**Instructions for the task:**
An exact copy of the listing is what is needed here; write it out in full.

**Dataset content:**
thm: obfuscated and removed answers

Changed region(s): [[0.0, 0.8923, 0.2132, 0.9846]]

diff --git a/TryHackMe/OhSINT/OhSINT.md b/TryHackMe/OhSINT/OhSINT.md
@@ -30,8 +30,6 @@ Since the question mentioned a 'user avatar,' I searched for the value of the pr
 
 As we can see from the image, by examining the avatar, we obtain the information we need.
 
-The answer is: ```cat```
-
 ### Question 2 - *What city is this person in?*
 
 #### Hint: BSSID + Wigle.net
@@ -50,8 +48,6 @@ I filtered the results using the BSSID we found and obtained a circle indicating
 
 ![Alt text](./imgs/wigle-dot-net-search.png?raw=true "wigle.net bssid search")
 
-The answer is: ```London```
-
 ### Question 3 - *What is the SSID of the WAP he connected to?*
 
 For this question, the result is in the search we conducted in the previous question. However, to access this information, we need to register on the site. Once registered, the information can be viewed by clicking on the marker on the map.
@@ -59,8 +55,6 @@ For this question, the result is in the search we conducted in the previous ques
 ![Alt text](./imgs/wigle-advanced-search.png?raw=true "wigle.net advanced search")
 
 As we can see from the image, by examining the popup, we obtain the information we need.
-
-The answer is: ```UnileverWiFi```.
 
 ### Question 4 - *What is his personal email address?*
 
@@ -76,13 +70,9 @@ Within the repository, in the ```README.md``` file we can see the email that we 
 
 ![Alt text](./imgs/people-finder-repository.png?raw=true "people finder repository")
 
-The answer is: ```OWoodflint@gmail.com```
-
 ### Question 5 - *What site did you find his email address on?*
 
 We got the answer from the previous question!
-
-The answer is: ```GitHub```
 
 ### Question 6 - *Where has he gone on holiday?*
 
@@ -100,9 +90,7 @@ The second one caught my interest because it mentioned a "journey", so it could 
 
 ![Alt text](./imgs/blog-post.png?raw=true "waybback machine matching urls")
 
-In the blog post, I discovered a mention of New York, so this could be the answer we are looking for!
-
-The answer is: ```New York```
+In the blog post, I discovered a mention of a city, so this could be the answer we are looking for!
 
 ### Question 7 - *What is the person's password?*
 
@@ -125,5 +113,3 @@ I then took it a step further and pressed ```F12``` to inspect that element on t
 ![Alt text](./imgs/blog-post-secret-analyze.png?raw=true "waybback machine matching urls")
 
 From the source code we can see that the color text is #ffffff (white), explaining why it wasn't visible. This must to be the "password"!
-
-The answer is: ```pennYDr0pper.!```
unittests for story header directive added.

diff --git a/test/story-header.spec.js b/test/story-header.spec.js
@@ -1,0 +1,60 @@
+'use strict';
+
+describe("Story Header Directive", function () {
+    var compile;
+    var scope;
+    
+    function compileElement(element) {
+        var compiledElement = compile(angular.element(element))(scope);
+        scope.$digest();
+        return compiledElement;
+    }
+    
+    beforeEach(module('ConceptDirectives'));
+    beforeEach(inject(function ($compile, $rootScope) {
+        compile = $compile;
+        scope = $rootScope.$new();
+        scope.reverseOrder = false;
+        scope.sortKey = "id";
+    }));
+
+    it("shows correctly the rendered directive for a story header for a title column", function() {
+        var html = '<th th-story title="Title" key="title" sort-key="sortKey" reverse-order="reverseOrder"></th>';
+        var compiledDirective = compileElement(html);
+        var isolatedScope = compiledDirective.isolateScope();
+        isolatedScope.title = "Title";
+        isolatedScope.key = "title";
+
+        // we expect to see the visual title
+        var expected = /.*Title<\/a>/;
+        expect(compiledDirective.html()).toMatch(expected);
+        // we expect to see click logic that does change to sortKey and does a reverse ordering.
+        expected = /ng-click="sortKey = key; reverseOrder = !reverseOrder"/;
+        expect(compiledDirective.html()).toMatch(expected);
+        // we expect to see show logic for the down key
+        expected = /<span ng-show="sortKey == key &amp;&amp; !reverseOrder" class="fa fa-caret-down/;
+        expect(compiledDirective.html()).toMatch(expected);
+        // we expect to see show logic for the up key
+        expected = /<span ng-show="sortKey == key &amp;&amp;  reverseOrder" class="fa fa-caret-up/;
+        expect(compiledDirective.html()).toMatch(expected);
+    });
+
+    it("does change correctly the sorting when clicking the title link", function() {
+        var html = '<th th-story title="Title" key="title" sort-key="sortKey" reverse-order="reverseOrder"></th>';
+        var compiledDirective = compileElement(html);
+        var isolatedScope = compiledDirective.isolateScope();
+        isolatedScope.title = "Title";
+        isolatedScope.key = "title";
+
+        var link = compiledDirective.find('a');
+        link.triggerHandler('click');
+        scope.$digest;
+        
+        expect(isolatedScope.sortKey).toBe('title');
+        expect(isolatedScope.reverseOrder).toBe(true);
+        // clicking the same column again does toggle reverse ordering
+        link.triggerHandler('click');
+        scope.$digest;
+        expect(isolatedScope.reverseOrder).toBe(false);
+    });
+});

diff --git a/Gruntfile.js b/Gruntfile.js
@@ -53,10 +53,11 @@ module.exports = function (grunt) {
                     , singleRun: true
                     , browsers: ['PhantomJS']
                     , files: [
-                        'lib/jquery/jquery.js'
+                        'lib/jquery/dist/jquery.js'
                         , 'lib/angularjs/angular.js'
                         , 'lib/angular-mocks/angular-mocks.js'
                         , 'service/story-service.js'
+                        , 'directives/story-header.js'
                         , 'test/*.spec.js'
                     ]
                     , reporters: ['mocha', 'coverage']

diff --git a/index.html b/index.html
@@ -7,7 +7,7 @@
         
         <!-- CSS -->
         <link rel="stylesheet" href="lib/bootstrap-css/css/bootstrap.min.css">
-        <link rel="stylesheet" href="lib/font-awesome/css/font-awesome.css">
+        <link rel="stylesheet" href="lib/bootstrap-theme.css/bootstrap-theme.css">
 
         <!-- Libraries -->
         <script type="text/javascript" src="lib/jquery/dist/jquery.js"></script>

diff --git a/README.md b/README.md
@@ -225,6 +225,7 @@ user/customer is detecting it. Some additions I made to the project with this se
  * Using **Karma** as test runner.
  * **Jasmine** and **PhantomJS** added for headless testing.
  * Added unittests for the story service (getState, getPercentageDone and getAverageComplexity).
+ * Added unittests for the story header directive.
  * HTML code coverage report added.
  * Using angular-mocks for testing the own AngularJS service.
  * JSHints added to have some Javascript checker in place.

**Your solution:**
thm: obfuscated and removed answers

Changed region(s): [[0.0, 0.8923, 0.2132, 0.9846]]

diff --git a/TryHackMe/OhSINT/OhSINT.md b/TryHackMe/OhSINT/OhSINT.md
@@ -30,8 +30,6 @@ Since the question mentioned a 'user avatar,' I searched for the value of the pr
 
 As we can see from the image, by examining the avatar, we obtain the information we need.
 
-The answer is: ```cat```
-
 ### Question 2 - *What city is this person in?*
 
 #### Hint: BSSID + Wigle.net
@@ -50,8 +48,6 @@ I filtered the results using the BSSID we found and obtained a circle indicating
 
 ![Alt text](./imgs/wigle-dot-net-search.png?raw=true "wigle.net bssid search")
 
-The answer is: ```London```
-
 ### Question 3 - *What is the SSID of the WAP he connected to?*
 
 For this question, the result is in the search we conducted in the previous question. However, to access this information, we need to register on the site. Once registered, the information can be viewed by clicking on the marker on the map.
@@ -59,8 +55,6 @@ For this question, the result is in the search we conducted in the previous ques
 ![Alt text](./imgs/wigle-advanced-search.png?raw=true "wigle.net advanced search")
 
 As we can see from the image, by examining the popup, we obtain the information we need.
-
-The answer is: ```UnileverWiFi```.
 
 ### Question 4 - *What is his personal email address?*
 
@@ -76,13 +70,9 @@ Within the repository, in the ```README.md``` file we can see the email that we 
 
 ![Alt text](./imgs/people-finder-repository.png?raw=true "people finder repository")
 
-The answer is: ```OWoodflint@gmail.com```
-
 ### Question 5 - *What site did you find his email address on?*
 
 We got the answer from the previous question!
-
-The answer is: ```GitHub```
 
 ### Question 6 - *Where has he gone on holiday?*
 
@@ -100,9 +90,7 @@ The second one caught my interest because it mentioned a "journey", so it could 
 
 ![Alt text](./imgs/blog-post.png?raw=true "waybback machine matching urls")
 
-In the blog post, I discovered a mention of New York, so this could be the answer we are looking for!
-
-The answer is: ```New York```
+In the blog post, I discovered a mention of a city, so this could be the answer we are looking for!
 
 ### Question 7 - *What is the person's password?*
 
@@ -125,5 +113,3 @@ I then took it a step further and pressed ```F12``` to inspect that element on t
 ![Alt text](./imgs/blog-post-secret-analyze.png?raw=true "waybback machine matching urls")
 
 From the source code we can see that the color text is #ffffff (white), explaining why it wasn't visible. This must to be the "password"!
-
-The answer is: ```pennYDr0pper.!```
unittests for story header directive added.

diff --git a/test/story-header.spec.js b/test/story-header.spec.js
@@ -1,0 +1,60 @@
+'use strict';
+
+describe("Story Header Directive", function () {
+    var compile;
+    var scope;
+    
+    function compileElement(element) {
+        var compiledElement = compile(angular.element(element))(scope);
+        scope.$digest();
+        return compiledElement;
+    }
+    
+    beforeEach(module('ConceptDirectives'));
+    beforeEach(inject(function ($compile, $rootScope) {
+        compile = $compile;
+        scope = $rootScope.$new();
+        scope.reverseOrder = false;
+        scope.sortKey = "id";
+    }));
+
+    it("shows correctly the rendered directive for a story header for a title column", function() {
+        var html = '<th th-story title="Title" key="title" sort-key="sortKey" reverse-order="reverseOrder"></th>';
+        var compiledDirective = compileElement(html);
+        var isolatedScope = compiledDirective.isolateScope();
+        isolatedScope.title = "Title";
+        isolatedScope.key = "title";
+
+        // we expect to see the visual title
+        var expected = /.*Title<\/a>/;
+        expect(compiledDirective.html()).toMatch(expected);
+        // we expect to see click logic that does change to sortKey and does a reverse ordering.
+        expected = /ng-click="sortKey = key; reverseOrder = !reverseOrder"/;
+        expect(compiledDirective.html()).toMatch(expected);
+        // we expect to see show logic for the down key
+        expected = /<span ng-show="sortKey == key &amp;&amp; !reverseOrder" class="fa fa-caret-down/;
+        expect(compiledDirective.html()).toMatch(expected);
+        // we expect to see show logic for the up key
+        expected = /<span ng-show="sortKey == key &amp;&amp;  reverseOrder" class="fa fa-caret-up/;
+        expect(compiledDirective.html()).toMatch(expected);
+    });
+
+    it("does change correctly the sorting when clicking the title link", function() {
+        var html = '<th th-story title="Title" key="title" sort-key="sortKey" reverse-order="reverseOrder"></th>';
+        var compiledDirective = compileElement(html);
+        var isolatedScope = compiledDirective.isolateScope();
+        isolatedScope.title = "Title";
+        isolatedScope.key = "title";
+
+        var link = compiledDirective.find('a');
+        link.triggerHandler('click');
+        scope.$digest;
+        
+        expect(isolatedScope.sortKey).toBe('title');
+        expect(isolatedScope.reverseOrder).toBe(true);
+        // clicking the same column again does toggle reverse ordering
+        link.triggerHandler('click');
+        scope.$digest;
+        expect(isolatedScope.reverseOrder).toBe(false);
+    });
+});

diff --git a/Gruntfile.js b/Gruntfile.js
@@ -53,10 +53,11 @@ module.exports = function (grunt) {
                     , singleRun: true
                     , browsers: ['PhantomJS']
                     , files: [
-                        'lib/jquery/jquery.js'
+                        'lib/jquery/dist/jquery.js'
                         , 'lib/angularjs/angular.js'
                         , 'lib/angular-mocks/angular-mocks.js'
                         , 'service/story-service.js'
+                        , 'directives/story-header.js'
                         , 'test/*.spec.js'
                     ]
                     , reporters: ['mocha', 'coverage']

diff --git a/index.html b/index.html
@@ -7,7 +7,7 @@
         
         <!-- CSS -->
         <link rel="stylesheet" href="lib/bootstrap-css/css/bootstrap.min.css">
-        <link rel="stylesheet" href="lib/font-awesome/css/font-awesome.css">
+        <link rel="stylesheet" href="lib/bootstrap-theme.css/bootstrap-theme.css">
 
         <!-- Libraries -->
         <script type="text/javascript" src="lib/jquery/dist/jquery.js"></script>

diff --git a/README.md b/README.md
@@ -225,6 +225,7 @@ user/customer is detecting it. Some additions I made to the project with this se
  * Using **Karma** as test runner.
  * **Jasmine** and **PhantomJS** added for headless testing.
  * Added unittests for the story service (getState, getPercentageDone and getAverageComplexity).
+ * Added unittests for the story header directive.
  * HTML code coverage report added.
  * Using angular-mocks for testing the own AngularJS service.
  * JSHints added to have some Javascript checker in place.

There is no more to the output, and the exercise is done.